____ AVAILABLE DATA

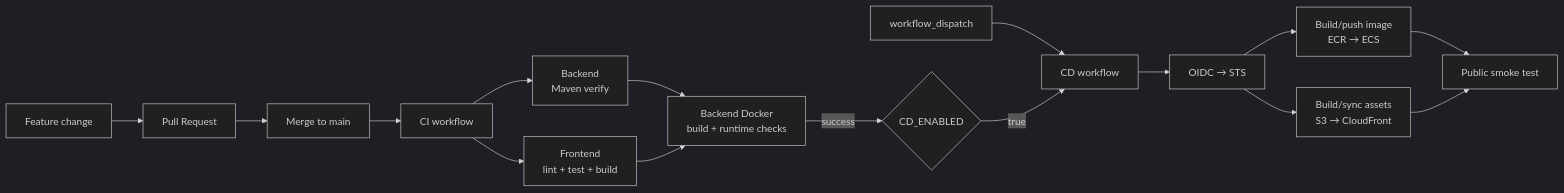
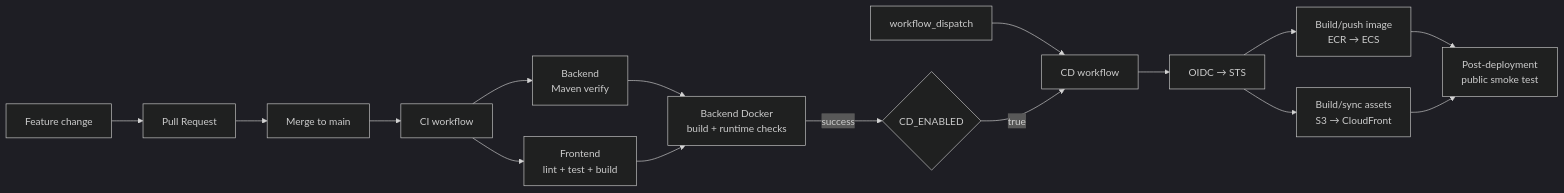
Before and after one commit to chen980729/aws-spring-personality-test: the diagram in docs/deployment/ci-cd.md, drawn with Mermaid (dark theme). The commit also changed other lines of this file and 17 other files, not shown here.

````diff
--- a/docs/deployment/ci-cd.md
+++ b/docs/deployment/ci-cd.md
@@ -9,21 +9,21 @@
 ```mermaid
 flowchart LR
     Change["Feature change"] --> PR["Pull Request"]
     PR --> Main["Merge to main"]
     Main --> CI["CI workflow"]
 
     CI --> Backend["Backend<br/>Maven verify"]
     CI --> Frontend["Frontend<br/>lint + test + build"]
     Backend --> Docker["Backend Docker<br/>build + runtime checks"]
     Frontend --> Docker
 
     Docker -->|"success"| Gate{"CD_ENABLED"}
     Manual["workflow_dispatch"] --> CD["CD workflow"]
     Gate -->|"true"| CD
 
     CD --> OIDC["OIDC → STS"]
     OIDC --> BE["Build/push image<br/>ECR → ECS"]
     OIDC --> FE["Build/sync assets<br/>S3 → CloudFront"]
-    BE --> Smoke["Public smoke test"]
+    BE --> Smoke["Post-deployment<br/>public smoke test"]
     FE --> Smoke
 ```
````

________

(TASK GOAL): Skip the pictures, then retype every line above exactly.

(TASK RESULT):
Before and after one commit to chen980729/aws-spring-personality-test: the diagram in docs/deployment/ci-cd.md, drawn with Mermaid (dark theme). The commit also changed other lines of this file and 17 other files, not shown here.

````diff
--- a/docs/deployment/ci-cd.md
+++ b/docs/deployment/ci-cd.md
@@ -9,21 +9,21 @@
 ```mermaid
 flowchart LR
     Change["Feature change"] --> PR["Pull Request"]
     PR --> Main["Merge to main"]
     Main --> CI["CI workflow"]
 
     CI --> Backend["Backend<br/>Maven verify"]
     CI --> Frontend["Frontend<br/>lint + test + build"]
     Backend --> Docker["Backend Docker<br/>build + runtime checks"]
     Frontend --> Docker
 
     Docker -->|"success"| Gate{"CD_ENABLED"}
     Manual["workflow_dispatch"] --> CD["CD workflow"]
     Gate -->|"true"| CD
 
     CD --> OIDC["OIDC → STS"]
     OIDC --> BE["Build/push image<br/>ECR → ECS"]
     OIDC --> FE["Build/sync assets<br/>S3 → CloudFront"]
-    BE --> Smoke["Public smoke test"]
+    BE --> Smoke["Post-deployment<br/>public smoke test"]
     FE --> Smoke
 ```
````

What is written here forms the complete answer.